:: Source material ::
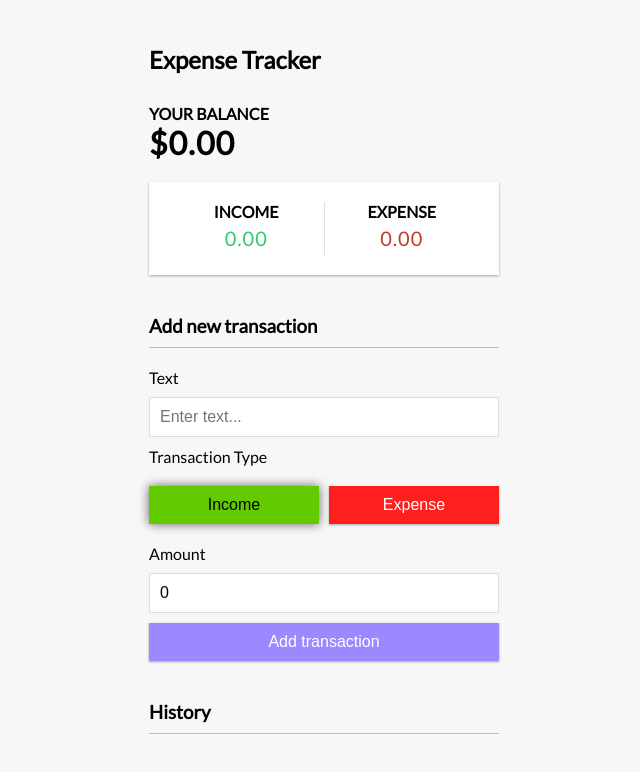
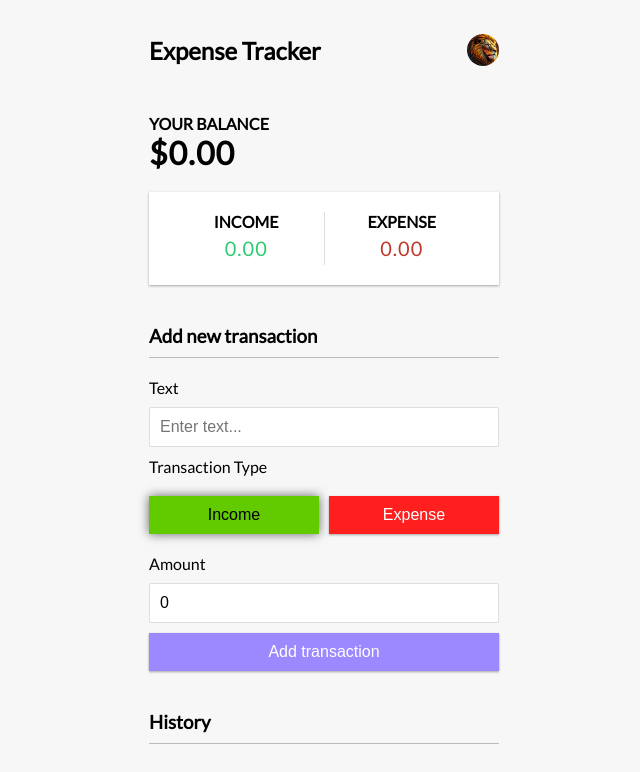
Before and after one commit to Divu03/Expense-Tracker, a React (Create React App) app in the folder expense-tracker/: page / in a window 1280 px wide. Shown: the top 772 px of the page, without its empty margins (316-956 px from the left). Built offline with nearby package versions, Linux system fonts and the light colour scheme.

Commit message:
updated header to add account section

```diff
--- a/expense-tracker/src/App.css
+++ b/expense-tracker/src/App.css
@@ -117,6 +117,20 @@ input[type='number'] {
   color: black;
 }
 
+.header {
+  display: flex;
+  justify-content: space-between;
+  align-items: center;
+}
+
+.account-icon {
+  width: 2em;
+  height: 2em;
+  border-radius: 50%;
+  object-fit: cover;
+  margin-left: auto;
+}
+
 .btn:focus,
 .delete-btn:focus {
   outline: 0;
--- a/expense-tracker/src/components/Header.js
+++ b/expense-tracker/src/components/Header.js
@@ -1,7 +1,12 @@
-import React from 'react'
+import React from 'react';
 
 export const Header = () => {
+
+  const logoUrl = "./logo512.png";
   return (
-    <h2>Expense Tracker</h2>
+    <div className='header'>
+      <h2>Expense Tracker</h2>
+      <img src={logoUrl} alt="Logo" className="account-icon" />
+    </div>
   )
 }
```
Also changed, not shown: expense-tracker/src/components/logo512.png (added).
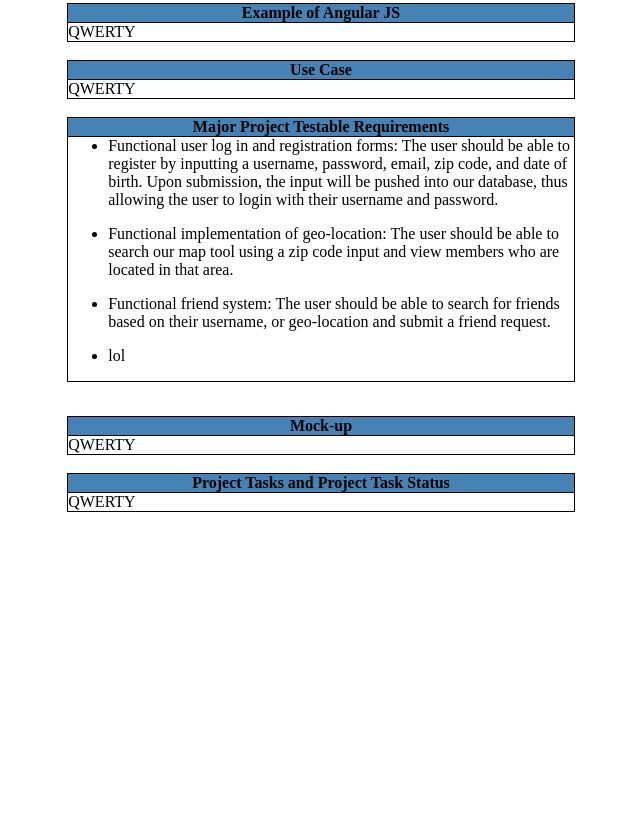
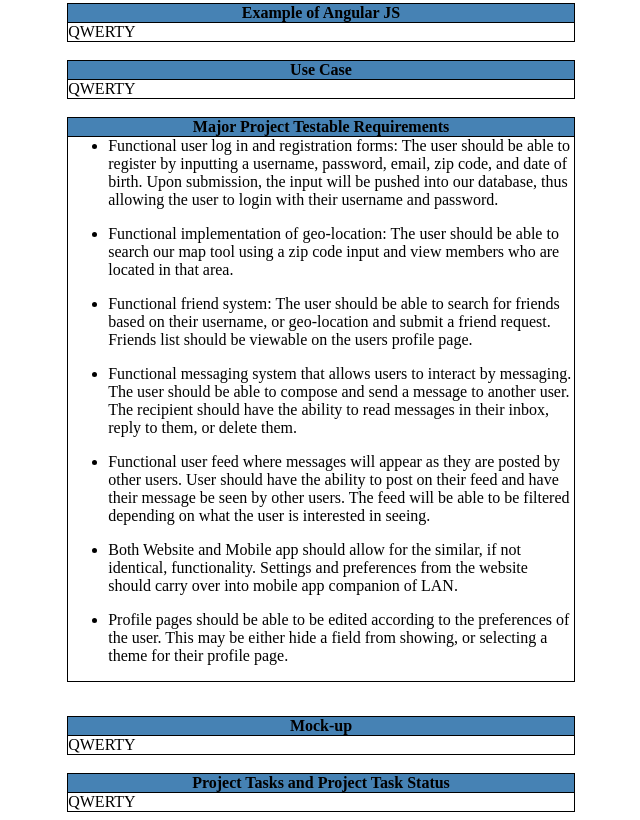
Before and after one commit to AU-Mobile-App-Dev/Documentation, a plain HTML site: page views/lanDocumentation.html in a window 1280 px wide. Shown: the part 596-1416 px from the top of the page, without its empty margins (319-959 px from the left). Before the commit the page ends 1116 px from the top, so only its background shows below. Drawn offline with Linux system fonts and the light colour scheme.

Commit message:
Major Requirements

```diff
--- a/views/lanDocumentation.html
+++ b/views/lanDocumentation.html
@@ -108,12 +108,33 @@
     <ul>
         <li>
             Functional friend system: The user should be able to search for friends based on their username, or
-            geo-location and submit a friend request.
+            geo-location and submit a friend request. Friends list should be viewable on the users profile page.
         </li>
     </ul>
     <ul>
         <li>
-            lol
+            Functional messaging system that allows users to interact by messaging. The user should be able to compose
+            and send a message to another user. The recipient should have the ability to read messages in their inbox,
+            reply to them, or delete them.
+        </li>
+    </ul>
+    <ul>
+        <li>
+            Functional user feed where messages will appear as they are posted by other users. User should have the
+            ability to post on their feed and have their message be seen by other users. The feed will be able to be
+            filtered depending on what the user is interested in seeing.
+        </li>
+    </ul>
+    <ul>
+        <li>
+           Both Website and Mobile app should allow for the similar, if not identical, functionality. Settings and
+            preferences from the website should carry over into mobile app companion of LAN.
+        </li>
+    </ul>
+    <ul>
+        <li>
+            Profile pages should be able to be edited according to the preferences of the user. This may be either hide
+            a field from showing, or selecting a theme for their profile page.
         </li>
     </ul>
 </div>
```
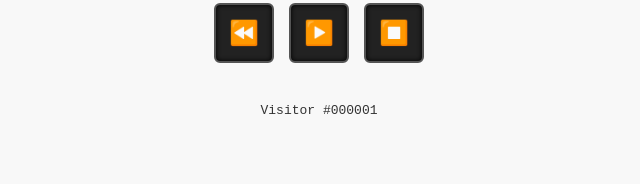
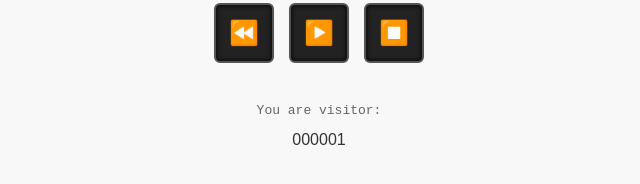
Before and after one commit to magnetophoneorange/the-reuben-stream, a website: page frontend/index.html in a window 1280 px wide. Shown: the part 264-448 px from the top of the page, without its empty margins (321-961 px from the left). Drawn offline with Linux system fonts and the light colour scheme; no server answers.

Commit message:
Update index.html Counter

```diff
--- a/frontend/index.html
+++ b/frontend/index.html
@@ -24,8 +24,9 @@
         </div>
     </div>
     <script src="app.js"></script>
-<div id="visitorCounter" style="text-align: center; font-family: monospace; margin-top: 40px;">
-    <p>Visitor #<span id="counterDigits">000001</span></p>
+<div id="visitorCounter">
+    <p style="font-family: monospace; color: #666;">You are visitor:</p>
+    <div id="counterDigits"></div>
 </div>
 </body>
 </html>
```
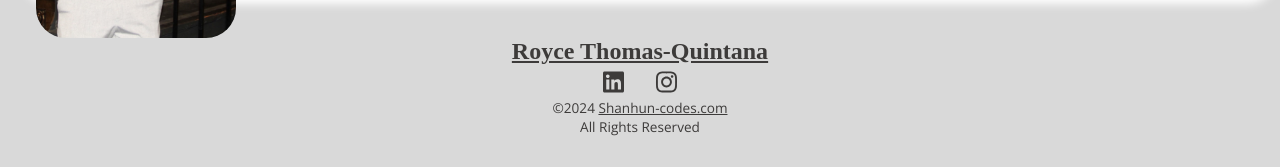
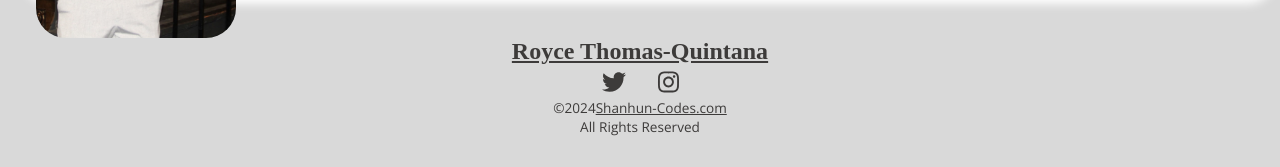
Before and after one commit to RaszeroT/Rolls-College-Portfolio, a React (Vite) app: page / in a window 1280 px wide. Shown: the part 625-792 px from the top of the page. Built offline with nearby package versions, Linux system fonts and the light colour scheme; a web font is replaced by a local one.

Commit message:
change linked in to twitter

```diff
--- a/src/components/Footer.jsx
+++ b/src/components/Footer.jsx
@@ -1,13 +1,13 @@
 import { FontAwesomeIcon } from "@fortawesome/react-fontawesome";
 import {
-  faGithub,
+  faTwitter,
   faLinkedin,
   faInstagram,
 } from "@fortawesome/free-brands-svg-icons";
 
 const Footer = () => {
   const socialIcons = {
-    githubIcon: faGithub,
+    twitterIcon: faTwitter,
     linkedinIcon: faLinkedin,
     instagramIcon: faInstagram,
   };
@@ -22,7 +22,7 @@ const Footer = () => {
           <li>
             <a href="#">
               <span className="icon">
-                <FontAwesomeIcon icon={socialIcons.linkedinIcon} />
+                <FontAwesomeIcon icon={socialIcons.twitterIcon} />
               </span>
             </a>
           </li>
@@ -38,10 +38,10 @@ const Footer = () => {
       <div className="designs">
         <p>
           <span className="copy">
-            &copy;2024{" "}
-            <a href="https://www.shanhun-codes.com">Shanhun-codes.com</a>
+            &copy;2024
+            <a href="https://www.shanhun-codes.com">Shanhun-Codes.com</a>
             <br />
-          </span>{" "}
+          </span>
           All Rights Reserved
         </p>
       </div>
```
:::
The answer should be all lines from the entries above that hold the word "counterDigits".

-    <p>Visitor #<span id="counterDigits">000001</span></p>
+    <div id="counterDigits"></div>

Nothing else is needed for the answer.